*Task objective*: Please reproduce the entries below exactly, leaving the pictures out.

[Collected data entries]
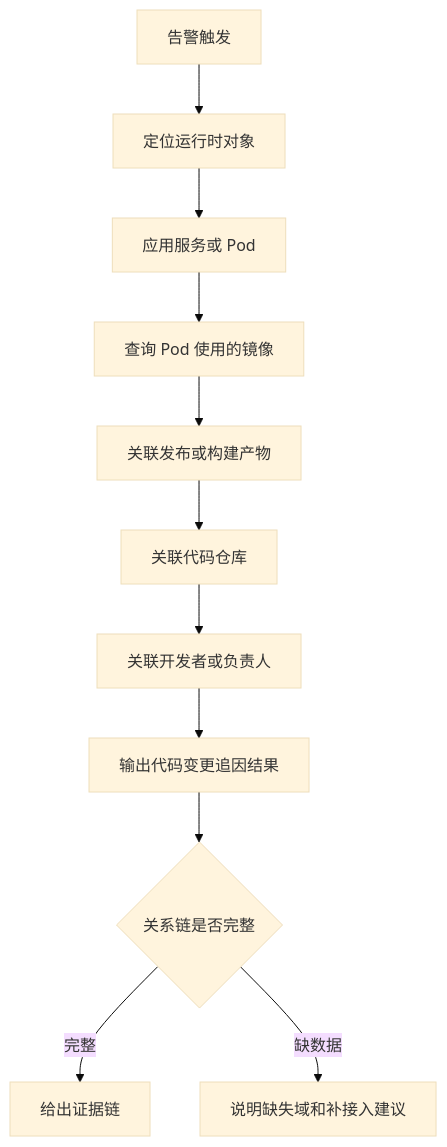
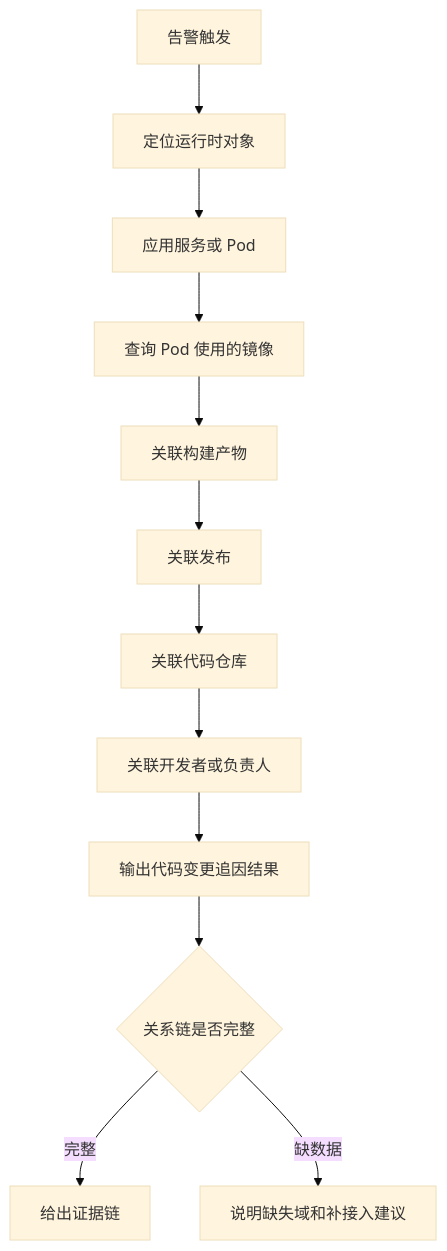
One commit to aliyun-sls/sls-doc changed the diagram in src/starops/practices/devops-code-to-runtime/article.md. Above: the diagram before and after it, drawn with Mermaid (base theme). The commit also changed other lines of this file and 2 other files, not shown here.

````diff
--- a/src/starops/practices/devops-code-to-runtime/article.md
+++ b/src/starops/practices/devops-code-to-runtime/article.md
@@ -71,13 +71,14 @@
 ```mermaid
 flowchart TD
   A["告警触发"] --> B["定位运行时对象"]
   B --> C["应用服务或 Pod"]
   C --> D["查询 Pod 使用的镜像"]
-  D --> E["关联发布或构建产物"]
-  E --> F["关联代码仓库"]
-  F --> G["关联开发者或负责人"]
-  G --> H["输出代码变更追因结果"]
-  H --> I{"关系链是否完整"}
-  I -->|完整| J["给出证据链"]
-  I -->|缺数据| K["说明缺失域和补接入建议"]
+  D --> E["关联构建产物"]
+  E --> F["关联发布"]
+  F --> G["关联代码仓库"]
+  G --> H["关联开发者或负责人"]
+  H --> I["输出代码变更追因结果"]
+  I --> J{"关系链是否完整"}
+  J -->|完整| K["给出证据链"]
+  J -->|缺数据| L["说明缺失域和补接入建议"]
 ```
````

*Finished task*:
One commit to aliyun-sls/sls-doc changed the diagram in src/starops/practices/devops-code-to-runtime/article.md. Above: the diagram before and after it, drawn with Mermaid (base theme). The commit also changed other lines of this file and 2 other files, not shown here.

````diff
--- a/src/starops/practices/devops-code-to-runtime/article.md
+++ b/src/starops/practices/devops-code-to-runtime/article.md
@@ -71,13 +71,14 @@
 ```mermaid
 flowchart TD
   A["告警触发"] --> B["定位运行时对象"]
   B --> C["应用服务或 Pod"]
   C --> D["查询 Pod 使用的镜像"]
-  D --> E["关联发布或构建产物"]
-  E --> F["关联代码仓库"]
-  F --> G["关联开发者或负责人"]
-  G --> H["输出代码变更追因结果"]
-  H --> I{"关系链是否完整"}
-  I -->|完整| J["给出证据链"]
-  I -->|缺数据| K["说明缺失域和补接入建议"]
+  D --> E["关联构建产物"]
+  E --> F["关联发布"]
+  F --> G["关联代码仓库"]
+  G --> H["关联开发者或负责人"]
+  H --> I["输出代码变更追因结果"]
+  I --> J{"关系链是否完整"}
+  J -->|完整| K["给出证据链"]
+  J -->|缺数据| L["说明缺失域和补接入建议"]
 ```
````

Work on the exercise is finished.